> **Exercise goal**: Return the entries exactly. Images are not part of the copy.

> **Input material**:
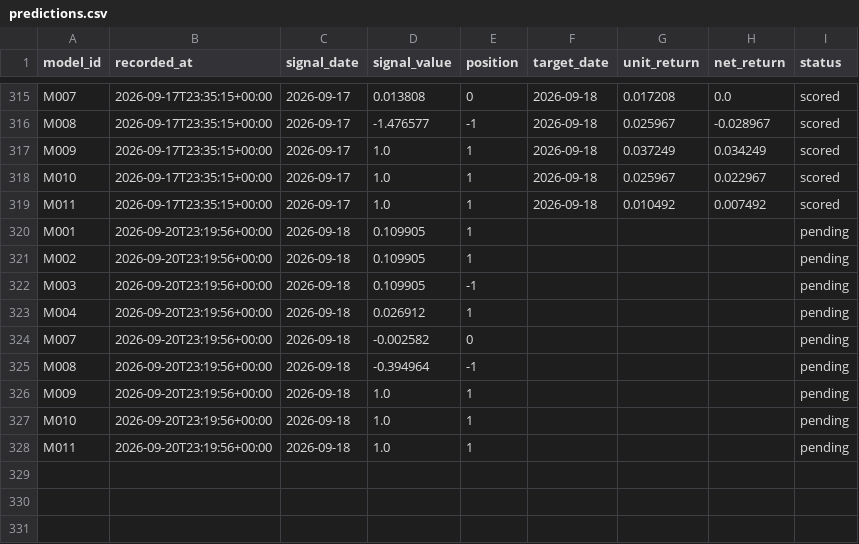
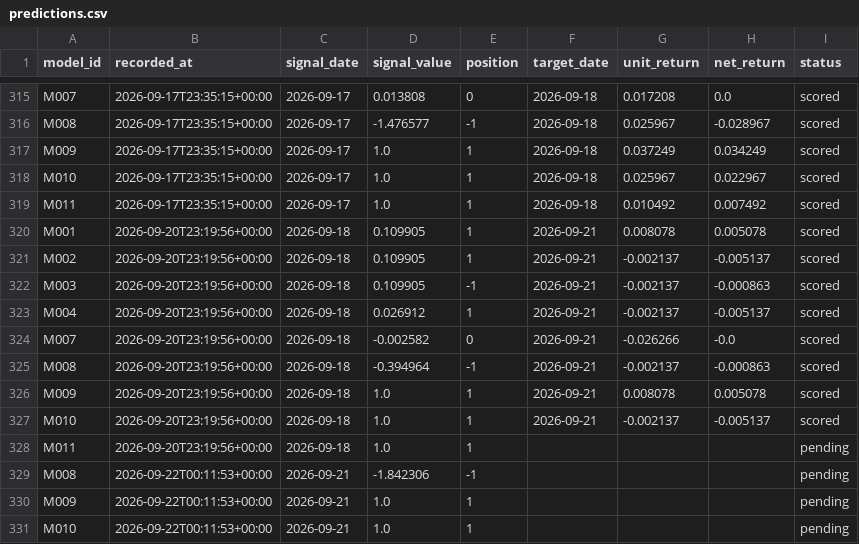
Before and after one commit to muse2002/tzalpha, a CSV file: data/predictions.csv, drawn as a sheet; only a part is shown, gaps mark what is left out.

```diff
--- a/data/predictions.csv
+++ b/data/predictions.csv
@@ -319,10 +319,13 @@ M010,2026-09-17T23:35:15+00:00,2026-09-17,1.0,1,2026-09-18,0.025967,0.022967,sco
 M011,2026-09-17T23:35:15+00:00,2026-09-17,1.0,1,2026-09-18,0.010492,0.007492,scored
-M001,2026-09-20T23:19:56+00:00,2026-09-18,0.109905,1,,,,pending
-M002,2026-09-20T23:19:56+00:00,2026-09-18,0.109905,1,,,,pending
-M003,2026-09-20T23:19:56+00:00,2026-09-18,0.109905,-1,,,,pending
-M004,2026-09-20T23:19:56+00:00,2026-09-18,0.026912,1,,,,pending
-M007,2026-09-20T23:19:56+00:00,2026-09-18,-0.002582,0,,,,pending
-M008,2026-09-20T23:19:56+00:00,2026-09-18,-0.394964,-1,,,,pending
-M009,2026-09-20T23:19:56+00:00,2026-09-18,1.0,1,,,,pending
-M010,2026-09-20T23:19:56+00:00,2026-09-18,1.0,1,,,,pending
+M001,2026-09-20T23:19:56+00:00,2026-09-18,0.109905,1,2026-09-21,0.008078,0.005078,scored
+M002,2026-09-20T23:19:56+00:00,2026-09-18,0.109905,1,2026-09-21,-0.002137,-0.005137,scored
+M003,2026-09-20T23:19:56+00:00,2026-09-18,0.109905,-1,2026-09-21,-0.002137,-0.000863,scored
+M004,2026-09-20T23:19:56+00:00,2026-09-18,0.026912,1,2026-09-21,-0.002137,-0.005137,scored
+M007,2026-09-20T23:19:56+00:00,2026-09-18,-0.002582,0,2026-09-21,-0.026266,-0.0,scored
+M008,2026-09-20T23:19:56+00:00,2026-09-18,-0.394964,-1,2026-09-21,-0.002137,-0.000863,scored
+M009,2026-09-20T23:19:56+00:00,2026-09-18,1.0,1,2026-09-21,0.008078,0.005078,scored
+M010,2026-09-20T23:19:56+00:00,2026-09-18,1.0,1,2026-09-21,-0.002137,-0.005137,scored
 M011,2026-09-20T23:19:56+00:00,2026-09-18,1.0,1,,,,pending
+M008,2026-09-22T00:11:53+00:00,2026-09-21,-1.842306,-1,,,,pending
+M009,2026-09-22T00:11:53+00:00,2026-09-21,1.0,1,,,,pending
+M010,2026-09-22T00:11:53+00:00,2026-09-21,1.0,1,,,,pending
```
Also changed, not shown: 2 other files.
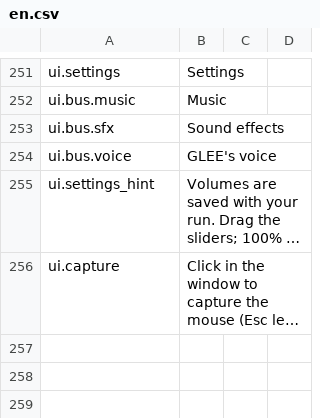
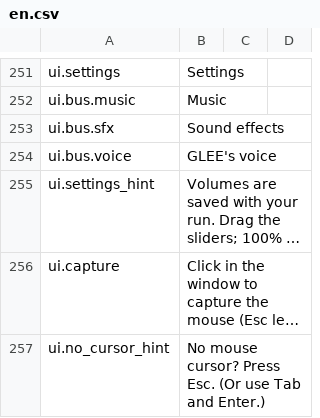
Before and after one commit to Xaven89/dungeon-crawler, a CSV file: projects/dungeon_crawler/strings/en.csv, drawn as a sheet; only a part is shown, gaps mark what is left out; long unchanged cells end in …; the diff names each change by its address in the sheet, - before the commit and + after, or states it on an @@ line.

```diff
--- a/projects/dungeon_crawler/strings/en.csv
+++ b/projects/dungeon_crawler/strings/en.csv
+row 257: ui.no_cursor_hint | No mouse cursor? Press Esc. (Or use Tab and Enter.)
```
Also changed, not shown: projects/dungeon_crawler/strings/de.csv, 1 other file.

> **Answer to the exercise**:
Before and after one commit to muse2002/tzalpha, a CSV file: data/predictions.csv, drawn as a sheet; only a part is shown, gaps mark what is left out.

```diff
--- a/data/predictions.csv
+++ b/data/predictions.csv
@@ -319,10 +319,13 @@ M010,2026-09-17T23:35:15+00:00,2026-09-17,1.0,1,2026-09-18,0.025967,0.022967,sco
 M011,2026-09-17T23:35:15+00:00,2026-09-17,1.0,1,2026-09-18,0.010492,0.007492,scored
-M001,2026-09-20T23:19:56+00:00,2026-09-18,0.109905,1,,,,pending
-M002,2026-09-20T23:19:56+00:00,2026-09-18,0.109905,1,,,,pending
-M003,2026-09-20T23:19:56+00:00,2026-09-18,0.109905,-1,,,,pending
-M004,2026-09-20T23:19:56+00:00,2026-09-18,0.026912,1,,,,pending
-M007,2026-09-20T23:19:56+00:00,2026-09-18,-0.002582,0,,,,pending
-M008,2026-09-20T23:19:56+00:00,2026-09-18,-0.394964,-1,,,,pending
-M009,2026-09-20T23:19:56+00:00,2026-09-18,1.0,1,,,,pending
-M010,2026-09-20T23:19:56+00:00,2026-09-18,1.0,1,,,,pending
+M001,2026-09-20T23:19:56+00:00,2026-09-18,0.109905,1,2026-09-21,0.008078,0.005078,scored
+M002,2026-09-20T23:19:56+00:00,2026-09-18,0.109905,1,2026-09-21,-0.002137,-0.005137,scored
+M003,2026-09-20T23:19:56+00:00,2026-09-18,0.109905,-1,2026-09-21,-0.002137,-0.000863,scored
+M004,2026-09-20T23:19:56+00:00,2026-09-18,0.026912,1,2026-09-21,-0.002137,-0.005137,scored
+M007,2026-09-20T23:19:56+00:00,2026-09-18,-0.002582,0,2026-09-21,-0.026266,-0.0,scored
+M008,2026-09-20T23:19:56+00:00,2026-09-18,-0.394964,-1,2026-09-21,-0.002137,-0.000863,scored
+M009,2026-09-20T23:19:56+00:00,2026-09-18,1.0,1,2026-09-21,0.008078,0.005078,scored
+M010,2026-09-20T23:19:56+00:00,2026-09-18,1.0,1,2026-09-21,-0.002137,-0.005137,scored
 M011,2026-09-20T23:19:56+00:00,2026-09-18,1.0,1,,,,pending
+M008,2026-09-22T00:11:53+00:00,2026-09-21,-1.842306,-1,,,,pending
+M009,2026-09-22T00:11:53+00:00,2026-09-21,1.0,1,,,,pending
+M010,2026-09-22T00:11:53+00:00,2026-09-21,1.0,1,,,,pending
```
Also changed, not shown: 2 other files.
Before and after one commit to Xaven89/dungeon-crawler, a CSV file: projects/dungeon_crawler/strings/en.csv, drawn as a sheet; only a part is shown, gaps mark what is left out; long unchanged cells end in …; the diff names each change by its address in the sheet, - before the commit and + after, or states it on an @@ line.

```diff
--- a/projects/dungeon_crawler/strings/en.csv
+++ b/projects/dungeon_crawler/strings/en.csv
+row 257: ui.no_cursor_hint | No mouse cursor? Press Esc. (Or use Tab and Enter.)
```
Also changed, not shown: projects/dungeon_crawler/strings/de.csv, 1 other file.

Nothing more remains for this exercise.